What the task requires: Lines of the data that contain the word "désormais" are the ones to copy.

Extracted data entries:
-*-
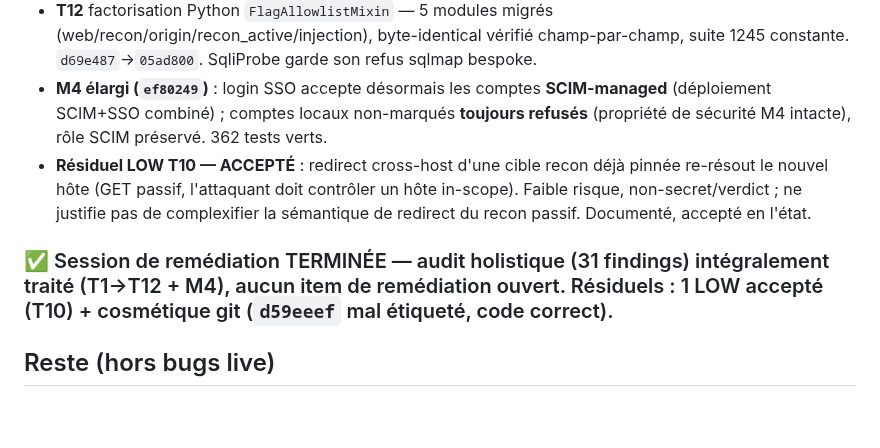
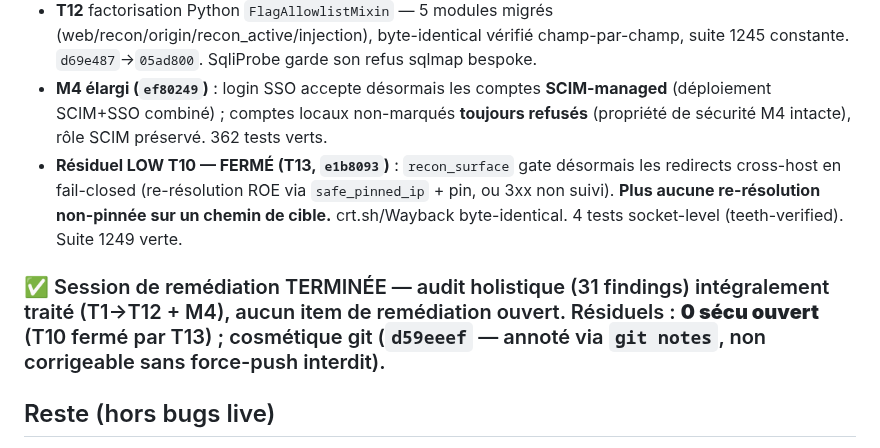
Before and after one commit to guatxlabs/forge, a Markdown page: ROADMAP.md, the part around the change. GitHub-like rendering; blank space fills up the shorter version.

Commit message:
docs(roadmap): last anti-rebinding residual CLOSED (T13); 0 open security items
Co-Authored-By: Claude Fable 5 <noreply@anthropic.com>

```diff
--- a/ROADMAP.md
+++ b/ROADMAP.md
@@ -92,9 +92,9 @@ Rapport complet : [`docs/HOLISTIC_AUDIT.md`](docs/HOLISTIC_AUDIT.md). 54 agents
 - **T11** archi étapes 2 & 4 — `tests.rs` → **11 fichiers `tests_*.rs`** (+ helpers → `testutil.rs`), `boot.rs` extrait. **`main.rs` 981 → 450 lignes**, 361 tests inchangés (default + postgres). `6859511`, `1c3a1a2` (contenu split dans `d59eeef` suite à une course worktree — code correct, commit mal étiqueté, pas de force-push).
 - **T12** factorisation Python `FlagAllowlistMixin` — 5 modules migrés (web/recon/origin/recon_active/injection), byte-identical vérifié champ-par-champ, suite 1245 constante. `d69e487`→`05ad800`. SqliProbe garde son refus sqlmap bespoke.
 - **M4 élargi (`ef80249`)** : login SSO accepte désormais les comptes **SCIM-managed** (déploiement SCIM+SSO combiné) ; comptes locaux non-marqués **toujours refusés** (propriété de sécurité M4 intacte), rôle SCIM préservé. 362 tests verts.
-- **Résiduel LOW T10 — ACCEPTÉ** : redirect cross-host d'une cible recon déjà pinnée re-résout le nouvel hôte (GET passif, l'attaquant doit contrôler un hôte in-scope). Faible risque, non-secret/verdict ; ne justifie pas de complexifier la sémantique de redirect du recon passif. Documenté, accepté en l'état.
+- **Résiduel LOW T10 — FERMÉ (T13, `e1b8093`)** : `recon_surface` gate désormais les redirects cross-host en fail-closed (re-résolution ROE via `safe_pinned_ip` + pin, ou 3xx non suivi). **Plus aucune re-résolution non-pinnée sur un chemin de cible.** crt.sh/Wayback byte-identical. 4 tests socket-level (teeth-verified). Suite 1249 verte.
 
-### ✅ Session de remédiation TERMINÉE — audit holistique (31 findings) intégralement traité (T1→T12 + M4), aucun item de remédiation ouvert. Résiduels : 1 LOW accepté (T10) + cosmétique git (`d59eeef` mal étiqueté, code correct).
+### ✅ Session de remédiation TERMINÉE — audit holistique (31 findings) intégralement traité (T1→T12 + M4), aucun item de remédiation ouvert. Résiduels : **0 sécu ouvert** (T10 fermé par T13) ; cosmétique git (`d59eeef` — annoté via `git notes`, non corrigeable sans force-push interdit).
 
 ## Reste (hors bugs live)
 - **2 items planifiés** (P5/P6 — LIVRÉS, voir §D) + choix **accepted-as-is**. Aucun item readiness / audit / sécurité non résolu.
```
-*-
Solution to this task:
 - **M4 élargi (`ef80249`)** : login SSO accepte désormais les comptes **SCIM-managed** (déploiement SCIM+SSO combiné) ; comptes locaux non-marqués **toujours refusés** (propriété de sécurité M4 intacte), rôle SCIM préservé. 362 tests verts.
+- **Résiduel LOW T10 — FERMÉ (T13, `e1b8093`)** : `recon_surface` gate désormais les redirects cross-host en fail-closed (re-résolution ROE via `safe_pinned_ip` + pin, ou 3xx non suivi). **Plus aucune re-résolution non-pinnée sur un chemin de cible.** crt.sh/Wayback byte-identical. 4 tests socket-level (teeth-verified). Suite 1249 verte.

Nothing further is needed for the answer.